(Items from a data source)

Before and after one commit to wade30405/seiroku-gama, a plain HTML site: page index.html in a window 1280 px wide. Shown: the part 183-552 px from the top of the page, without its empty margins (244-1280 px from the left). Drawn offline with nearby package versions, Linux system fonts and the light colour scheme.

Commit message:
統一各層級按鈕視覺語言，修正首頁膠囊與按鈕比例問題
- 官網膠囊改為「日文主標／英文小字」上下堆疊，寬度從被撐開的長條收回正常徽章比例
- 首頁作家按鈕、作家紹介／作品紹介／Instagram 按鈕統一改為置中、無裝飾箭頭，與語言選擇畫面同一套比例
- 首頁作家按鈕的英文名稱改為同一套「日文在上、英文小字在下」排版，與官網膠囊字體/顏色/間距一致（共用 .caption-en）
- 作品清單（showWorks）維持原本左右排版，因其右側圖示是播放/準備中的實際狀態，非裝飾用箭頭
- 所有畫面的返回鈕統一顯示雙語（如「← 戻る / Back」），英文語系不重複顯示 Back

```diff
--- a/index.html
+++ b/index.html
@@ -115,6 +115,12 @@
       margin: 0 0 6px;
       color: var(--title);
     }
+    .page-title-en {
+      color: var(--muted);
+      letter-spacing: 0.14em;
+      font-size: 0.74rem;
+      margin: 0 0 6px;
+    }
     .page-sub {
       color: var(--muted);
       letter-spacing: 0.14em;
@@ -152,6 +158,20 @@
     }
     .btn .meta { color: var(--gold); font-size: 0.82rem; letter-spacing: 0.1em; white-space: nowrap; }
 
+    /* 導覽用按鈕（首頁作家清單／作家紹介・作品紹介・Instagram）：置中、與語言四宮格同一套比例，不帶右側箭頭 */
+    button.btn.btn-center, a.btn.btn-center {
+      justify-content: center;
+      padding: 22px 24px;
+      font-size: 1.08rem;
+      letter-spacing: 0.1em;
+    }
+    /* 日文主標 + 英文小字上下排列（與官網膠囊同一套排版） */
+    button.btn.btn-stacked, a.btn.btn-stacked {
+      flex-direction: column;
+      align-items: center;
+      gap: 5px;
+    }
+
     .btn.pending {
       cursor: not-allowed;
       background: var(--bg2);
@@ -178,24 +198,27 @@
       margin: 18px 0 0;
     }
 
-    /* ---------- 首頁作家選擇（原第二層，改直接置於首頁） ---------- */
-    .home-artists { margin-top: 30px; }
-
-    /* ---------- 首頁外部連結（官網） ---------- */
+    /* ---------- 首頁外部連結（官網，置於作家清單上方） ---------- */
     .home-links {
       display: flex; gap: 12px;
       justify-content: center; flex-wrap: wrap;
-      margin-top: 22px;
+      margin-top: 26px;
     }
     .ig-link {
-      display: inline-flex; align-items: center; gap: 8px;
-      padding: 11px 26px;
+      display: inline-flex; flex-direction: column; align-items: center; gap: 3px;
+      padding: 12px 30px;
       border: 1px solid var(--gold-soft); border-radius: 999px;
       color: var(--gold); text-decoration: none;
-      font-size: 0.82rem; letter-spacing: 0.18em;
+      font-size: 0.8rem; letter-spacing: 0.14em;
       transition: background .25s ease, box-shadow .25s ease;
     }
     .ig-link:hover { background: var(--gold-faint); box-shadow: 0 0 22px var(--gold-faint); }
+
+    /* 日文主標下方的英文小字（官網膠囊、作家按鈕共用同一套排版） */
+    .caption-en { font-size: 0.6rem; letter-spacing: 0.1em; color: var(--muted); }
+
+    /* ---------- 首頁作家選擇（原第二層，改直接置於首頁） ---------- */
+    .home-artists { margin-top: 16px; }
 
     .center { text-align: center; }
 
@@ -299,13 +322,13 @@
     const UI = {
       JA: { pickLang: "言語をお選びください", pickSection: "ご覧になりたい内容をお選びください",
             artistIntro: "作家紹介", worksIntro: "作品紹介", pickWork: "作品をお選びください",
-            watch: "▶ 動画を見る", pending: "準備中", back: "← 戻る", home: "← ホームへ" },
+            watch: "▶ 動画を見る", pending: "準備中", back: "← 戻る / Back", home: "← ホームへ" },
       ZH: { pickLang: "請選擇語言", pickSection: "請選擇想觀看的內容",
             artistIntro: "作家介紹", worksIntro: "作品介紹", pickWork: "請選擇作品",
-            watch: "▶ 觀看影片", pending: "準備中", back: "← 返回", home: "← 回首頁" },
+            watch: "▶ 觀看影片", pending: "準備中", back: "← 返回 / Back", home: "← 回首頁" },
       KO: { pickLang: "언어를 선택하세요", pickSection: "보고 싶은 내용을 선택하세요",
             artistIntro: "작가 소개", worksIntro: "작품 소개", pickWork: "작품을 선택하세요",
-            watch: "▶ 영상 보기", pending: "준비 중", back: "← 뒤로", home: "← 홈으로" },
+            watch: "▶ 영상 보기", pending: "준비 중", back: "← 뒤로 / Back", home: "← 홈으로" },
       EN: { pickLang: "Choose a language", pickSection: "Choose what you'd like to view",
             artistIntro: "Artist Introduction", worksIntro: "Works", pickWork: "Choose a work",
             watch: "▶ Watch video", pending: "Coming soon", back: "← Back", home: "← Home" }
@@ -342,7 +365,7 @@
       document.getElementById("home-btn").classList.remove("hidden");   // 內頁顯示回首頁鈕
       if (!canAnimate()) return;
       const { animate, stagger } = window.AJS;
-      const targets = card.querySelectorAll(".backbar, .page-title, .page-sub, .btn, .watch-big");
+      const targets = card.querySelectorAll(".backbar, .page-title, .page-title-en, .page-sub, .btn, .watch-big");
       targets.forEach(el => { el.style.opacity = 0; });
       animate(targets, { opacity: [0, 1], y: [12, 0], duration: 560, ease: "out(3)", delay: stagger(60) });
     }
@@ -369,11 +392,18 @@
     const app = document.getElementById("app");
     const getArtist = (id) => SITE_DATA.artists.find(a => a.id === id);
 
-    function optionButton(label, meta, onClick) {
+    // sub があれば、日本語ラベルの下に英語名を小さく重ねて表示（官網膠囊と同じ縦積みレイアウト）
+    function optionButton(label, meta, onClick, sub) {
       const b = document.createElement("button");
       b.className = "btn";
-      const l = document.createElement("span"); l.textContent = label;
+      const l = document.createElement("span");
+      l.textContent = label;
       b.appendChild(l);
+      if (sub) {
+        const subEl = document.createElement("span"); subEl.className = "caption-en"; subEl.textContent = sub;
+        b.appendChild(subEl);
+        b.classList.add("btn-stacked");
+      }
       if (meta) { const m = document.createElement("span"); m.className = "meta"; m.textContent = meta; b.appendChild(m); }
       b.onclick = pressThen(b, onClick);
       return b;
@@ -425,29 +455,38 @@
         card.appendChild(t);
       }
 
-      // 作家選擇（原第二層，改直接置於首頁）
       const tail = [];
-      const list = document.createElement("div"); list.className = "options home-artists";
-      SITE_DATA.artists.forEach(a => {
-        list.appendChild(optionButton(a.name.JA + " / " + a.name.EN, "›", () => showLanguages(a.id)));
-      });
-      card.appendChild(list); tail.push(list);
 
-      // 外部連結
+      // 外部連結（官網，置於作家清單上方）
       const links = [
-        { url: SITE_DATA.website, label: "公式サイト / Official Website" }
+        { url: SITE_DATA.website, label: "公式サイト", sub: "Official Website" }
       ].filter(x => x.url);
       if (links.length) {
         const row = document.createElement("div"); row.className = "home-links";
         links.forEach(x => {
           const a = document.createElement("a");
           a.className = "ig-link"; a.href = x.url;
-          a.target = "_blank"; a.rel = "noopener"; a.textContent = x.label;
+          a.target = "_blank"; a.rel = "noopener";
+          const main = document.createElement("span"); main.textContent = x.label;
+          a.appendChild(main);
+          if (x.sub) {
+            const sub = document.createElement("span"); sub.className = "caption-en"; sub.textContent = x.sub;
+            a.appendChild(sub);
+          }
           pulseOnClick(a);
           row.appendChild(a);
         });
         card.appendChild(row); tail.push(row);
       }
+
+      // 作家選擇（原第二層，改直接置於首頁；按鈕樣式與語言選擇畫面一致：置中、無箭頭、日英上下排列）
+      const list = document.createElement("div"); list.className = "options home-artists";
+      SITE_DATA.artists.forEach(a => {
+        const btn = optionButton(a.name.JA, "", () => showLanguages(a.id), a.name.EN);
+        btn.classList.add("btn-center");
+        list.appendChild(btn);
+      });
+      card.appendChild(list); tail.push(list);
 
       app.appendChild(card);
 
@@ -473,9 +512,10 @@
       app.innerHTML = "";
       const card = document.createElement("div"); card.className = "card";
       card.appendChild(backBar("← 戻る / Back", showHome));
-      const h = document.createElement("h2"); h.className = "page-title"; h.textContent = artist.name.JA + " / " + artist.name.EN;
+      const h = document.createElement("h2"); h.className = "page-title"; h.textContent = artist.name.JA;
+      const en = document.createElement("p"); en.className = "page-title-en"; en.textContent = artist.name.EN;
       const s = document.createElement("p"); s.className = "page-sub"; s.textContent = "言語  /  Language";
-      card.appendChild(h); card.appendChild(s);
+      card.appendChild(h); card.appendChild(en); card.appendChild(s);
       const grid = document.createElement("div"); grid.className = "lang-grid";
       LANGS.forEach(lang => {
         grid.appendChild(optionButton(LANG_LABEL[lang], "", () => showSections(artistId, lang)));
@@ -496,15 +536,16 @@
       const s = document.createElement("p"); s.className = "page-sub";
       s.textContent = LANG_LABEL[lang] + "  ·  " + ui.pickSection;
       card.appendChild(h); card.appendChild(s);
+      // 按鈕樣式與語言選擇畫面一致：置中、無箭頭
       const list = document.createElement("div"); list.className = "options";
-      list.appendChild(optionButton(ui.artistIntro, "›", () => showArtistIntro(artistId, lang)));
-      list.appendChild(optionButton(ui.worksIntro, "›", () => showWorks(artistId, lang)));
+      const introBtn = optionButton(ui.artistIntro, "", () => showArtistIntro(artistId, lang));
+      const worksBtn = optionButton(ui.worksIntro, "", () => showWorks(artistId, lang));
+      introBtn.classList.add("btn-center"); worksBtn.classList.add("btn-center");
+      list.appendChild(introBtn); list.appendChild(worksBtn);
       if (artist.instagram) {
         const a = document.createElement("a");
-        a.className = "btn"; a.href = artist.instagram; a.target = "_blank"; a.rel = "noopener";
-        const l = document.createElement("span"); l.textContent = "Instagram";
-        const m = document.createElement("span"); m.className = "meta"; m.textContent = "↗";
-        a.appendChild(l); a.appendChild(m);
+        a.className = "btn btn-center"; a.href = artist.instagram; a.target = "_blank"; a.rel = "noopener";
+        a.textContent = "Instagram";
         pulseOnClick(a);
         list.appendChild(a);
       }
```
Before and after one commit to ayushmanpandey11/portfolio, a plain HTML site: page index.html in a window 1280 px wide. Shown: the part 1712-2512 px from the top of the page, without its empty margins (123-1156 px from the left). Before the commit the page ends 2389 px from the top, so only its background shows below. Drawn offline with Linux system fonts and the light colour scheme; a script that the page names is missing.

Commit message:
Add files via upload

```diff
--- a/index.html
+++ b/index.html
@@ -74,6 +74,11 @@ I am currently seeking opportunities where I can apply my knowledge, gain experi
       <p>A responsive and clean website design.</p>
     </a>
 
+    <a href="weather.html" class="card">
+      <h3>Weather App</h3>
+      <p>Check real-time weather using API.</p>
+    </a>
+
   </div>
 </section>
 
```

### HOW TO COMPLETE THIS TASK
Pull every line with the string "作家紹介" from the data above.

### SOLUTION FOR THIS TASK
- 首頁作家按鈕、作家紹介／作品紹介／Instagram 按鈕統一改為置中、無裝飾箭頭，與語言選擇畫面同一套比例
+    /* 導覽用按鈕（首頁作家清單／作家紹介・作品紹介・Instagram）：置中、與語言四宮格同一套比例，不帶右側箭頭 */
             artistIntro: "作家紹介", worksIntro: "作品紹介", pickWork: "作品をお選びください",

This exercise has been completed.